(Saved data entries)

'''

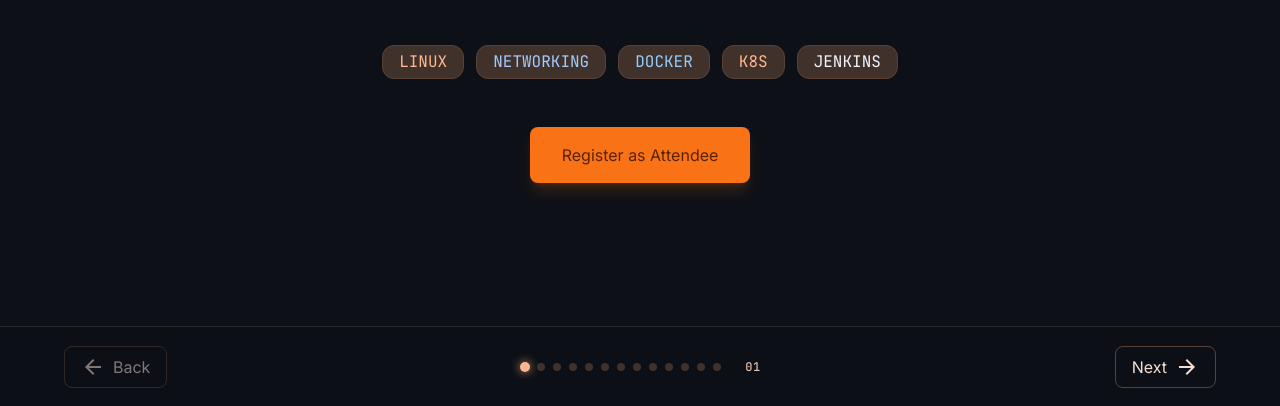
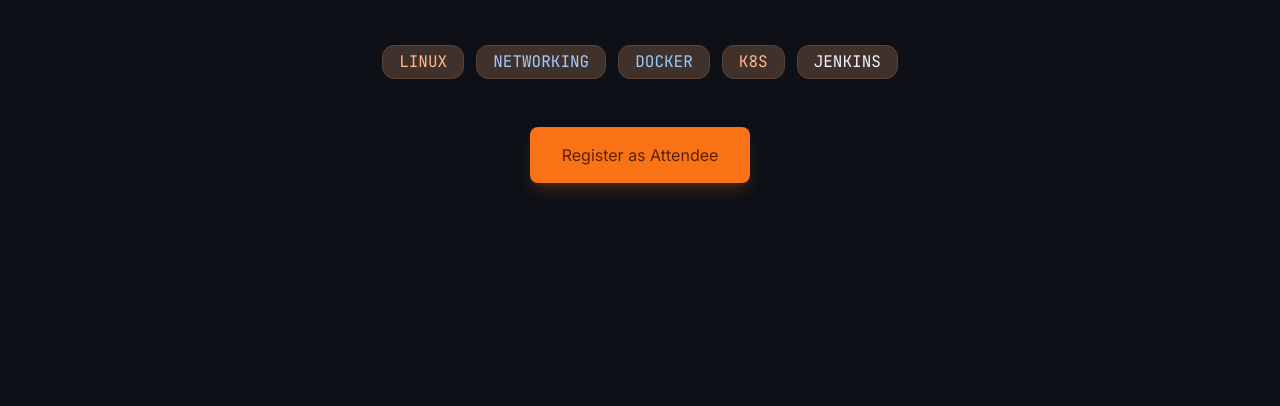
Before and after one commit to TimHuza/DevOps-Presentation, a plain HTML site: page register.html in a window 1280 px wide. Shown: the part 394-800 px from the top of the page. Drawn offline with nearby package versions, Linux system fonts and the light colour scheme.

Commit message:
refactor: remove bottom navigation bar from register page

```diff
--- a/register.html
+++ b/register.html
@@ -719,22 +719,6 @@
         </section>
     </main>
 
-    <!-- Bottom Navigation -->
-    <nav class="fixed bottom-0 left-0 w-full z-40 bg-background/80 glass-nav flex justify-between items-center px-safe-margin h-20">
-        <button id="prev-btn" onclick="prevSlide()" class="flex items-center gap-2 px-4 py-2 rounded-xl border border-outline-variant hover:bg-surface-variant disabled:opacity-50 disabled:pointer-events-none transition-colors">
-            <span class="material-symbols-outlined">arrow_back</span>
-            <span>Back</span>
-        </button>
-        <div class="flex items-center gap-6">
-            <div id="slide-indicators" class="flex gap-2"></div>
-            <span id="current-slide-num" class="font-code text-on-surface-variant text-label-sm">01</span>
-        </div>
-        <button id="next-btn" onclick="nextSlide()" class="flex items-center gap-2 px-4 py-2 rounded-xl border border-outline-variant hover:bg-surface-variant disabled:opacity-50 disabled:pointer-events-none transition-colors">
-            <span>Next</span>
-            <span class="material-symbols-outlined">arrow_forward</span>
-        </button>
-    </nav>
-
     <!-- Registration Modal -->
     <div class="fixed inset-0 z-[60] hidden flex items-center justify-center p-4 bg-background/80 backdrop-blur-xl"
         id="register-modal" onclick="if(event.target === this) closeModal()">
```
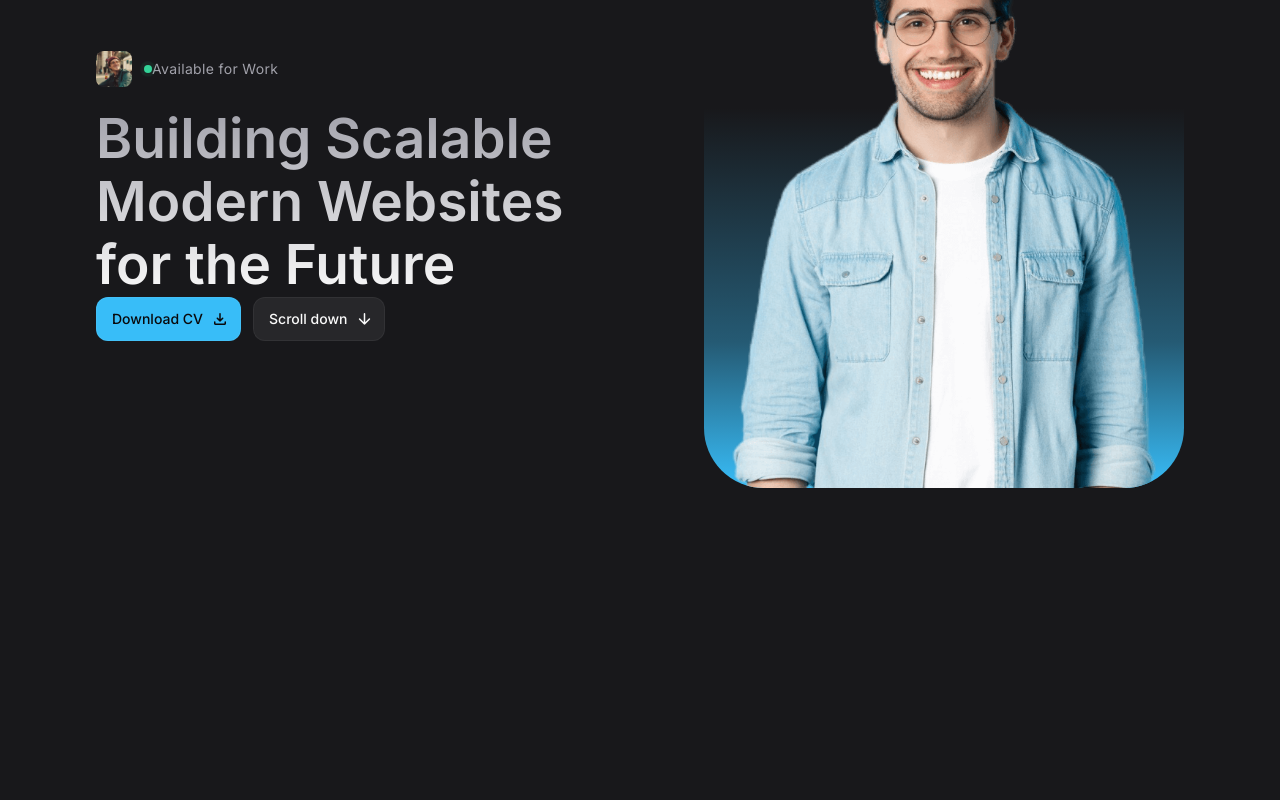
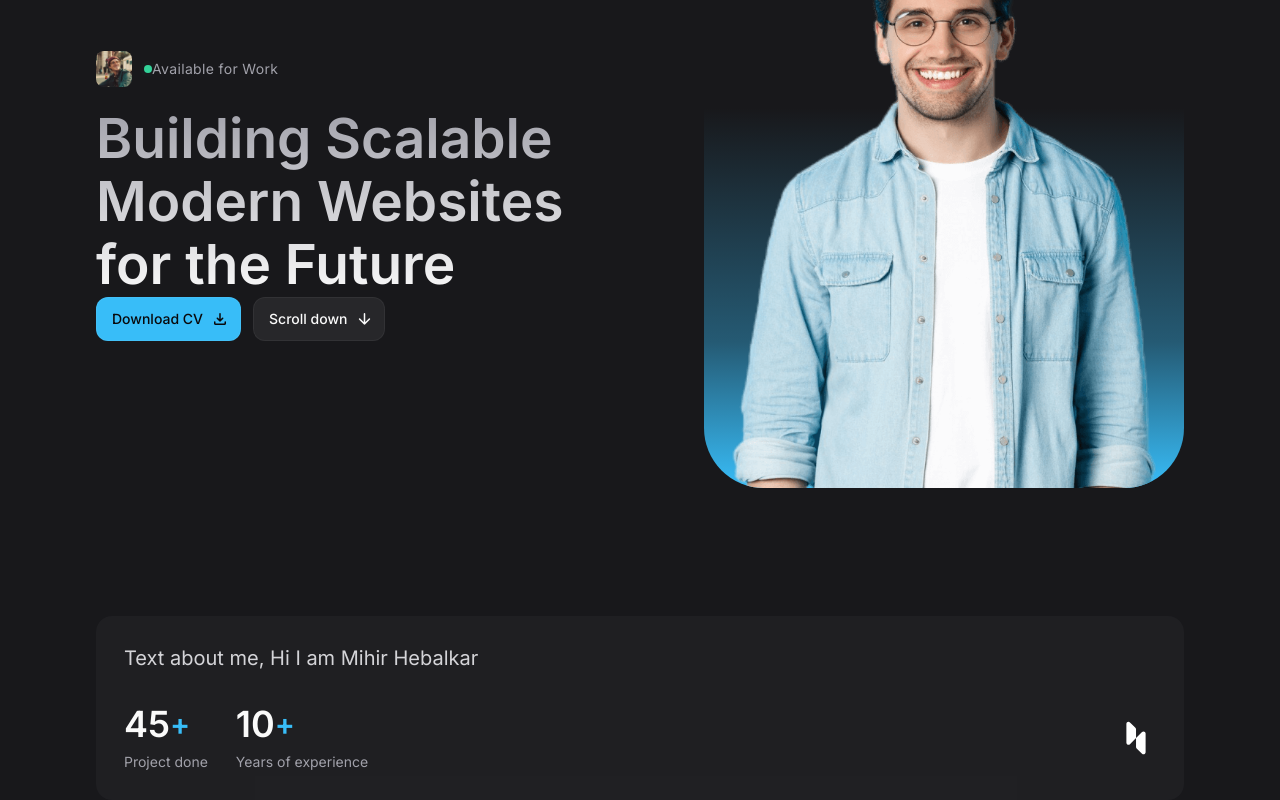
Before and after one commit to mihirhebalkar/Portfolio, a React (Vite) app in the folder Frontend/: page / in a window 1280 px wide. Shown: the part 241-1041 px from the top of the page. Before the commit the page ends 800 px from the top, so only its background shows below. Built offline with nearby package versions, Linux system fonts and the light colour scheme.

Commit message:
Created About section.

```diff
--- a/Frontend/src/App.jsx
+++ b/Frontend/src/App.jsx
@@ -1,11 +1,13 @@
 import Header from "./components/Header";
 import Hero from "./components/Hero";
+import About from "./components/About";
 export const App = () => {
   return (
     <>
     <Header />
       <main>
         <Hero />
+        <About />
       </main>
     </>
   )
--- /dev/null
+++ b/Frontend/src/components/About.jsx
@@ -0,0 +1,52 @@
+import React from 'react'
+
+const aboutItems = [
+    {
+      label: 'Project done',
+      number: 45
+    },
+    {
+      label: 'Years of experience',
+      number: 10
+    }
+  ];
+
+const About = () => {
+  return (
+   <section
+     id='about'
+     className='section'>
+        <div className='container'>
+
+            <div className='bg-zinc-800/50 p-7 rounded-2xl'>
+
+                <p className='text-zinc-300 mb-4 md:mb-8 md:text-xl md:max-w-[60ch]'>
+                    Text about me, Hi I am Mihir Hebalkar
+                </p>
+
+                <div className='flex flex-wrap items-center gap-4 md:gap-7'>
+                    {
+                        aboutItems.map(({label, number}, key) => (
+                            <div key={key}>
+                                <div className='flex items-center md:mb-2'>
+                                    <span className='text-2xl font-bold md:text-4xl'>{number}</span>
+                                    <span className='text-sky-400 font-semibold md:text-3xl'>+</span>
+                                </div>
+                                <p className='text-sm text-zinc-400'>{label}</p>
+                            </div>
+                        ))
+                    }
+                    <img
+                    src="/images/logo.svg"
+                    alt=""
+                    width={30}
+                    height={30}
+                    className='ml-auto md:w-[40px] md:h-[40px]'/>
+                </div>
+            </div>
+        </div>
+   </section>
+  )
+}
+
+export default About
--- a/Frontend/src/index.css
+++ b/Frontend/src/index.css
@@ -85,6 +85,10 @@
   @apply w-full h-full object-cover
 }
 
+.section {
+  @apply pt-20 lg:pt-32
+}
+
 
 /* typography */
 
```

'''

# TASK TO CARRY OUT:
If a line in the entries holds the string "span", it belongs in the tally; state the tally alone.

# EXERCISE RESPONSE:
7